    ... 10 Energy 2 2014-01-01 2014-01-01 false Security background checks for secure transfer of nuclear materials. 73.28 Section 73.28 Energy NUCLEAR REGULATORY COMMISSION (CONTINUED) PHYSICAL PROTECTION OF PLANTS AND MATERIALS Physical Protection of Special Nuclear Material in Transit § 73.28 Security...

  17. 10 CFR 73.28 - Security background checks for secure transfer of nuclear materials.

    Code of Federal Regulations, 2012 CFR

    2012-01-01

    ... 10 Energy 2 2012-01-01 2012-01-01 false Security background checks for secure transfer of nuclear materials. 73.28 Section 73.28 Energy NUCLEAR REGULATORY COMMISSION (CONTINUED) PHYSICAL PROTECTION OF PLANTS AND MATERIALS Physical Protection of Special Nuclear Material in Transit § 73.28 Security...

  18. 10 CFR 73.28 - Security background checks for secure transfer of nuclear materials.

    Code of Federal Regulations, 2013 CFR

    2013-01-01

    ... 10 Energy 2 2013-01-01 2013-01-01 false Security background checks for secure transfer of nuclear materials. 73.28 Section 73.28 Energy NUCLEAR REGULATORY COMMISSION (CONTINUED) PHYSICAL PROTECTION OF PLANTS AND MATERIALS Physical Protection of Special Nuclear Material in Transit § 73.28 Security...

  19. 10 CFR 73.28 - Security background checks for secure transfer of nuclear materials.

    Code of Federal Regulations, 2011 CFR

    2011-01-01

    ... 10 Energy 2 2011-01-01 2011-01-01 false Security background checks for secure transfer of nuclear materials. 73.28 Section 73.28 Energy NUCLEAR REGULATORY COMMISSION (CONTINUED) PHYSICAL PROTECTION OF PLANTS AND MATERIALS Physical Protection of Special Nuclear Material in Transit § 73.28 Security...

  20. 10 CFR 73.28 - Security background checks for secure transfer of nuclear materials.

    Code of Federal Regulations, 2010 CFR

    2010-01-01

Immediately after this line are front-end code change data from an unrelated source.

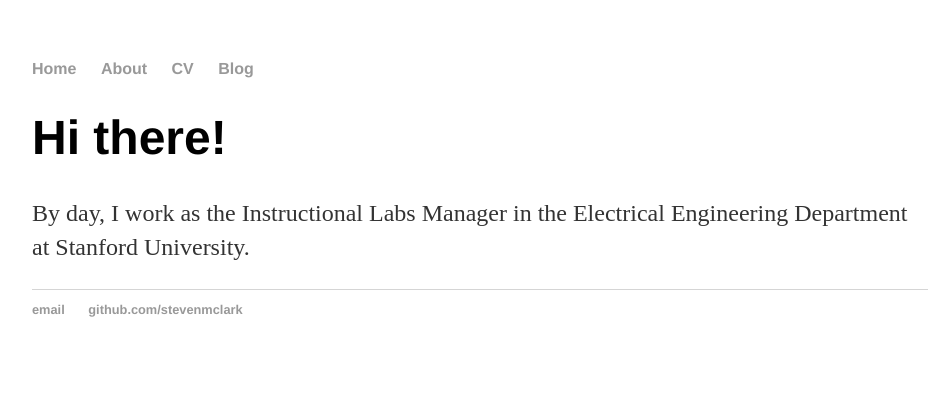
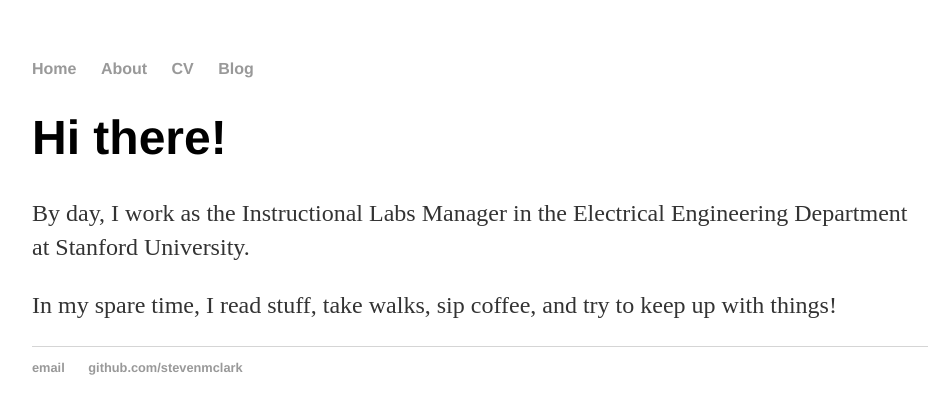
Before and after one commit to stevenmclark/stevenmclark.github.io, a Jekyll site: the page built from about/index.html, in a window 1280 px wide. Shown: the top 414 px of the page, without its empty margins (160-1099 px from the left). Built offline with Jekyll 4.4.1, drawn with Linux system fonts in a browser that asks for light colours.

Commit message:
Update index.html

```diff
--- a/about/index.html
+++ b/about/index.html
@@ -4,6 +4,7 @@ title: Steven Clark - About page
 ---
 <div class="blurb">
 	<h1>Hi there!</h1>
-	<p>By day, I work as the Instructional Labs Manager in the Electrical Engineering Department at Stanford University.</a></p>
+	<p>By day, I work as the Instructional Labs Manager in the Electrical Engineering Department at Stanford University.</p>
+	<p>In my spare time, I read stuff, take walks, sip coffee, and try to keep up with things!</p>
 </div>
 <!-- /.blurb -->
```
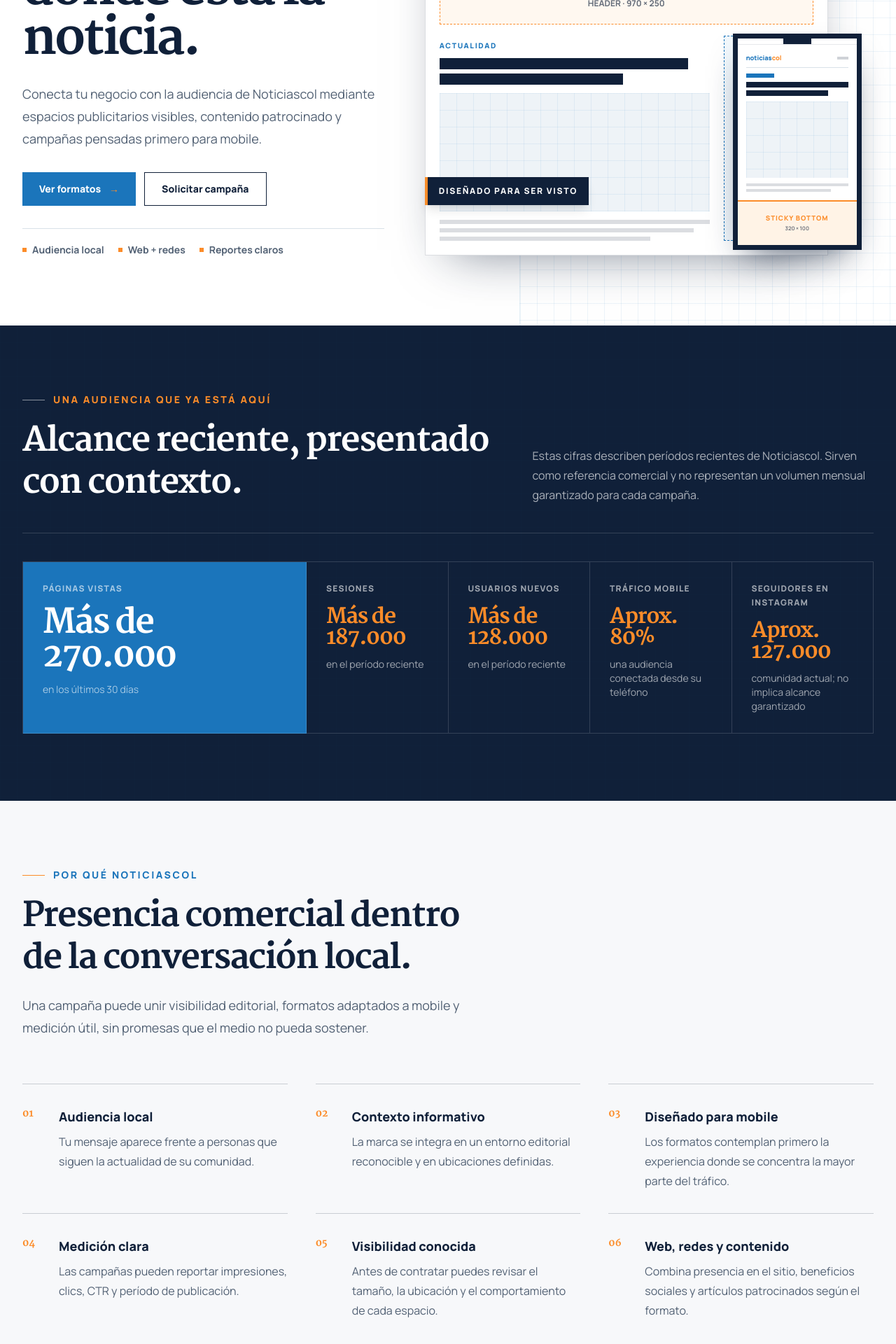
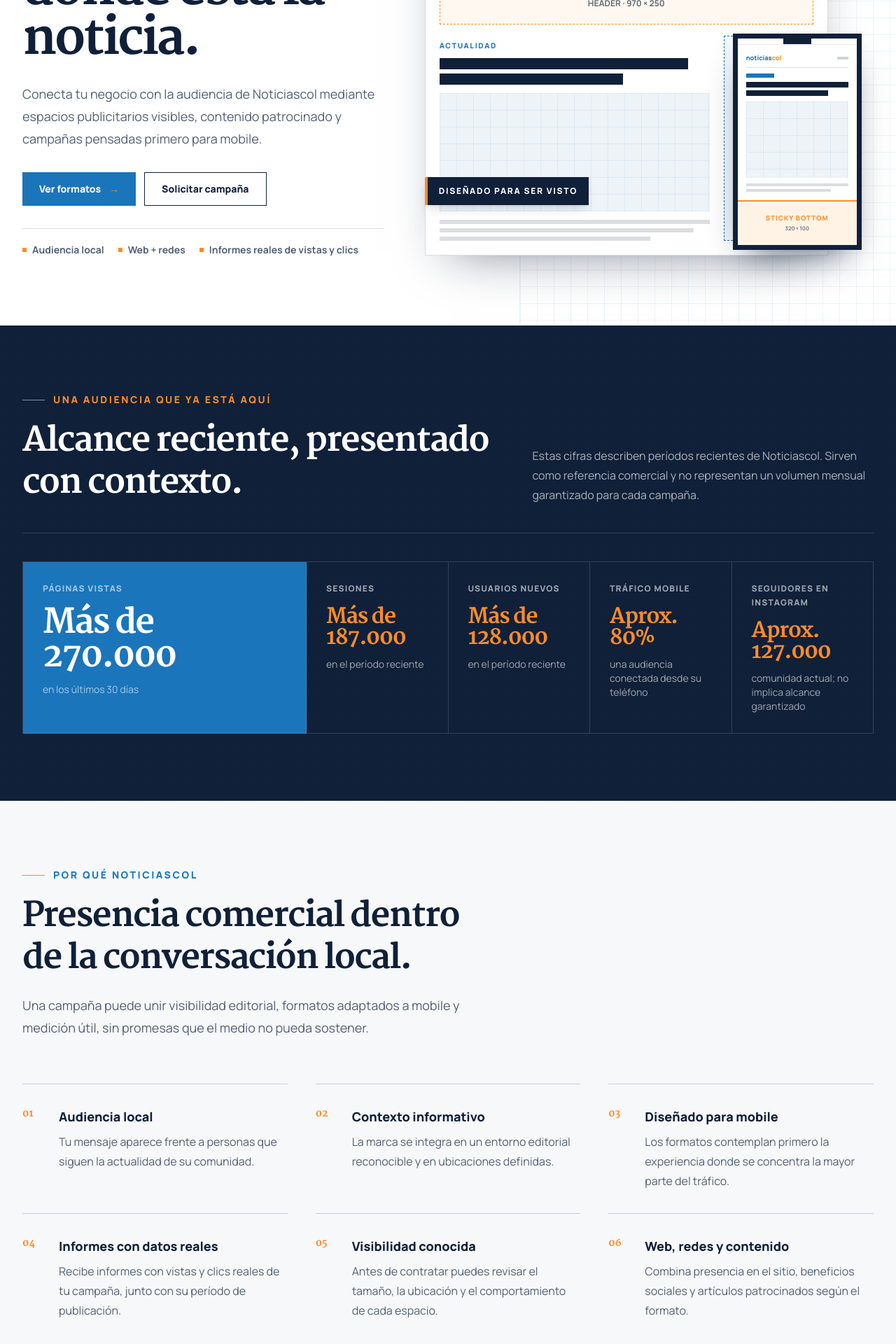
Before and after one commit to antekera/ncol-landings, a Next.js app in the folder apps/anunciantes/: page / in a window 1280 px wide. Shown: the part 336-2256 px from the top of the page at 70% size. Built offline with nearby package versions, Linux system fonts and the light colour scheme; no server answers.

Commit message:
feat: highlight campaign reporting

```diff
--- a/apps/anunciantes/src/components/layout/site-header.tsx
+++ b/apps/anunciantes/src/components/layout/site-header.tsx
@@ -12,7 +12,7 @@
           aria-label="Noticiascol para Anunciantes, ir al inicio"
           className="flex min-w-0 items-center gap-3"
         >
-          <NoticiascolLogo className="h-auto w-[8.5rem] sm:w-44" />
+          <NoticiascolLogo className="h-auto w-[8.75rem] sm:w-[11.5rem]" />
           <span className="hidden border-l border-border pl-3 text-[0.68rem] leading-none font-extrabold tracking-[0.16em] text-brand-navy uppercase min-[430px]:block">
             Para
             <br />
--- a/apps/anunciantes/src/components/sections/hero.tsx
+++ b/apps/anunciantes/src/components/sections/hero.tsx
@@ -154,7 +154,7 @@
             </li>
             <li className="flex items-center gap-2">
               <span className="size-1.5 bg-brand-orange" aria-hidden="true" />
-              Reportes claros
+              Informes reales de vistas y clics
             </li>
           </ul>
         </div>
--- a/apps/anunciantes/src/data/benefits.ts
+++ b/apps/anunciantes/src/data/benefits.ts
@@ -20,9 +20,9 @@
       "Los formatos contemplan primero la experiencia donde se concentra la mayor parte del tráfico.",
   },
   {
-    title: "Medición clara",
+    title: "Informes con datos reales",
     description:
-      "Las campañas pueden reportar impresiones, clics, CTR y período de publicación.",
+      "Recibe informes con vistas y clics reales de tu campaña, junto con su período de publicación.",
   },
   {
     title: "Visibilidad conocida",
```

    ... 10 Energy 2 2010-01-01 2010-01-01 false Security background checks for secure transfer of nuclear materials. 73.28 Section 73.28 Energy NUCLEAR REGULATORY COMMISSION (CONTINUED) PHYSICAL PROTECTION OF PLANTS AND MATERIALS Physical Protection of Special Nuclear Material in Transit § 73.28...